To take full advantage of the Solar Wings and the CFD analysis the conditioning systems are designed around ‘felt’ temperature metrics which incorporate effects of radiant temperature and air movement in addition to air temperature. This allowed the internal air temperature set point to be adjusted to realise energy savings whilst offering improved thermal comfort. The design of the ventilation and cooling systems also decouples the treatment of outside air from the space conditioning to improve efficiency and employs a total energy recovery system to transfer unwanted heat and moisture from the incoming fresh air to the outgoing air stream before employing any mechanical cooling. Given the scarcity of water in Dubai minimizing use of potable water is essential, accordingly any residual condensate arising from dehumidification of fresh air is collected and fed back into the site-wide condensate recovery system.
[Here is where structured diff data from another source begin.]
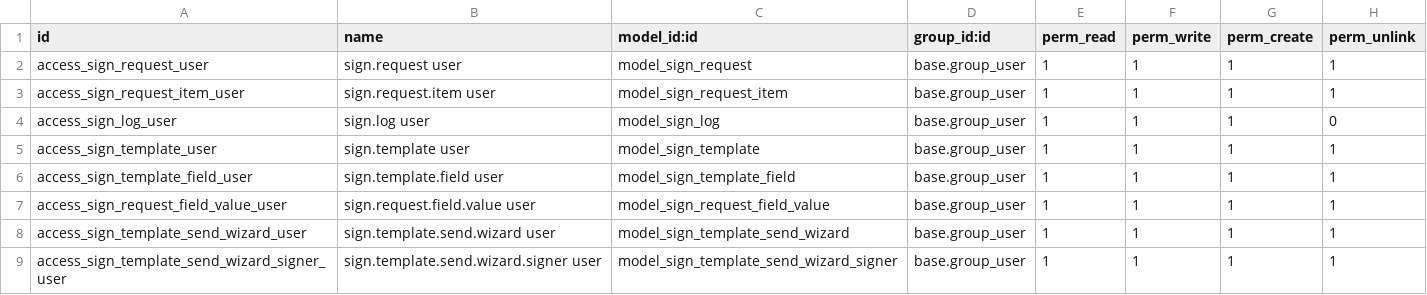
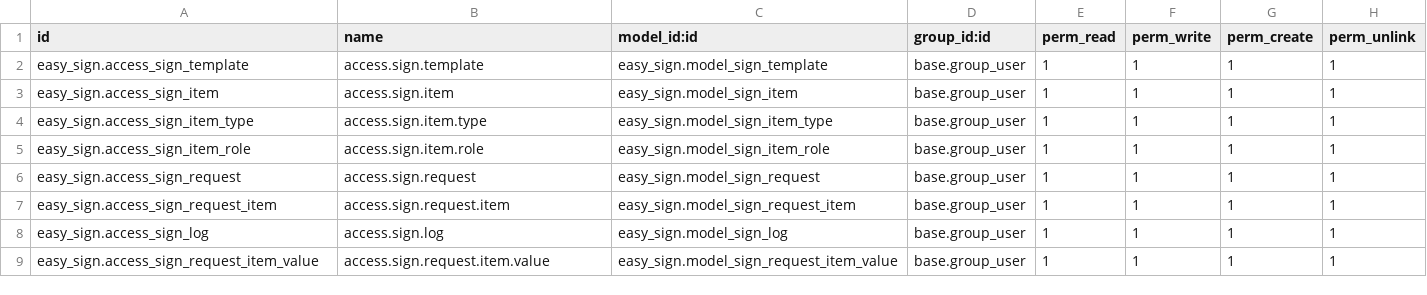
Before and after one commit to Pradhap1802/easy-sign, a CSV file: security/ir.model.access.csv, drawn as a sheet.

Commit message:
Update sign module

```diff
--- a/security/ir.model.access.csv
+++ b/security/ir.model.access.csv
@@ -1,9 +1,9 @@
 id,name,model_id:id,group_id:id,perm_read,perm_write,perm_create,perm_unlink
-access_sign_request_user,sign.request user,model_sign_request,base.group_user,1,1,1,1
-access_sign_request_item_user,sign.request.item user,model_sign_request_item,base.group_user,1,1,1,1
-access_sign_log_user,sign.log user,model_sign_log,base.group_user,1,1,1,0
-access_sign_template_user,sign.template user,model_sign_template,base.group_user,1,1,1,1
-access_sign_template_field_user,sign.template.field user,model_sign_template_field,base.group_user,1,1,1,1
-access_sign_request_field_value_user,sign.request.field.value user,model_sign_request_field_value,base.group_user,1,1,1,1
-access_sign_template_send_wizard_user,sign.template.send.wizard user,model_sign_template_send_wizard,base.group_user,1,1,1,1
-access_sign_template_send_wizard_signer_user,sign.template.send.wizard.signer user,model_sign_template_send_wizard_signer,base.group_user,1,1,1,1
+easy_sign.access_sign_template,access.sign.template,easy_sign.model_sign_template,base.group_user,1,1,1,1
+easy_sign.access_sign_item,access.sign.item,easy_sign.model_sign_item,base.group_user,1,1,1,1
+easy_sign.access_sign_item_type,access.sign.item.type,easy_sign.model_sign_item_type,base.group_user,1,1,1,1
+easy_sign.access_sign_item_role,access.sign.item.role,easy_sign.model_sign_item_role,base.group_user,1,1,1,1
+easy_sign.access_sign_request,access.sign.request,easy_sign.model_sign_request,base.group_user,1,1,1,1
+easy_sign.access_sign_request_item,access.sign.request.item,easy_sign.model_sign_request_item,base.group_user,1,1,1,1
+easy_sign.access_sign_log,access.sign.log,easy_sign.model_sign_log,base.group_user,1,1,1,1
+easy_sign.access_sign_request_item_value,access.sign.request.item.value,easy_sign.model_sign_request_item_value,base.group_user,1,1,1,1
```
Also changed, not shown: 49 other files.
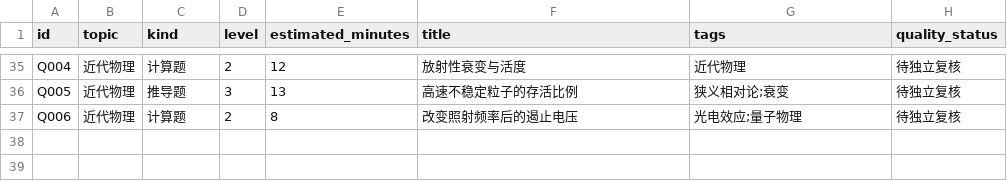
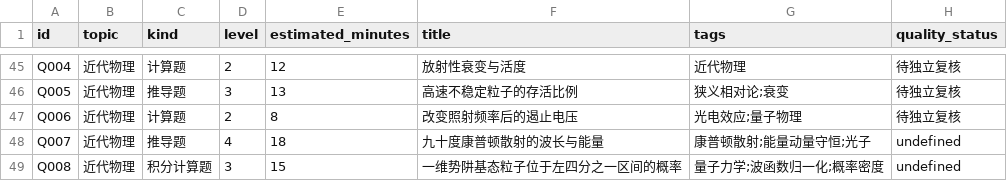
Before and after one commit to jackxiang0329-source/ruoshui-physics-bank, a CSV file: data/index.csv, drawn as a sheet; only a part is shown, gaps mark what is left out; the diff covers the shown part only.

```diff
--- a/data/index.csv
+++ b/data/index.csv
@@ -37 +47,3 @@ Q005,近代物理,推导题,3,13,高速不稳定粒子的存活比例,狭义相
 Q006,近代物理,计算题,2,8,改变照射频率后的遏止电压,光电效应;量子物理,待独立复核
+Q007,近代物理,推导题,4,18,九十度康普顿散射的波长与能量,康普顿散射;能量动量守恒;光子,undefined
+Q008,近代物理,积分计算题,3,15,一维势阱基态粒子位于左四分之一区间的概率,量子力学;波函数归一化;概率密度,undefined
```
Also changed, not shown: 10 added rows elsewhere in this file, 41 other files.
The Role of the Facade
The contribution of the façade to the visual character of this project is immediately apparent at first glance. However, it also sits at the nexus of the climate, the culture, the context and performance of this project interacting with the active building systems and fundamentally influencing the occupant experience. A truly integrated piece of design.
This interview was originally published in IGS Magazines Spring 2020 Issue: Read the full Magazine here for more thought-leadership from those spearheading the industry
Miriam Dall’Igna, BArch, BSc, MSc
Foster + Partners | Associate Partner | Design Systems Analyst University of Westminster | Faculty of Architecture | Computational Design Professor
Miriam has experience on the design and research of complex structures for manufacturing and construction. Her passion lives in the integration of building physics and structural requirements through geometry and computational methods. Part of her tasks are the experimentation and implementation in architectural practice of state of the art software and hardware. She is currently focusing in the research of goal-oriented autonomous robotic systems, additive manufacturing and adaptive building envelopes for large scale construction in harsh environments. She joined Foster and Partners in 2008 and University of Westminster in 2012. Her background is in architecture and computer science.
Andrew Jackson, MEng (Hons), CEng, MCIBSE
Partner, Senior Environmental Enginee
Andrew has worked in engineering design and consultancy since 2005, completing a diverse range of projects across all major sectors and became a chartered engineer in 2011. Since joining Foster + Partners in 2012 he has led the environmental engineering team on projects in various global locations, promoting the integrated design philosophy pioneered by the practice. He is a keen supporter of STEM education having previously been a STEM ambassador. Andrew has also been a visiting professor of Sustainable Building Design at the University of Sheffield, one of four ‘centres of excellence’ for sustainable building design identified by the Royal Academy of Engineering.
Project experience: Oceanwide Center Apple Union Square, San Francisco Apple Zorlu Centre, Istanbul Porcelanosa New York Flagship Store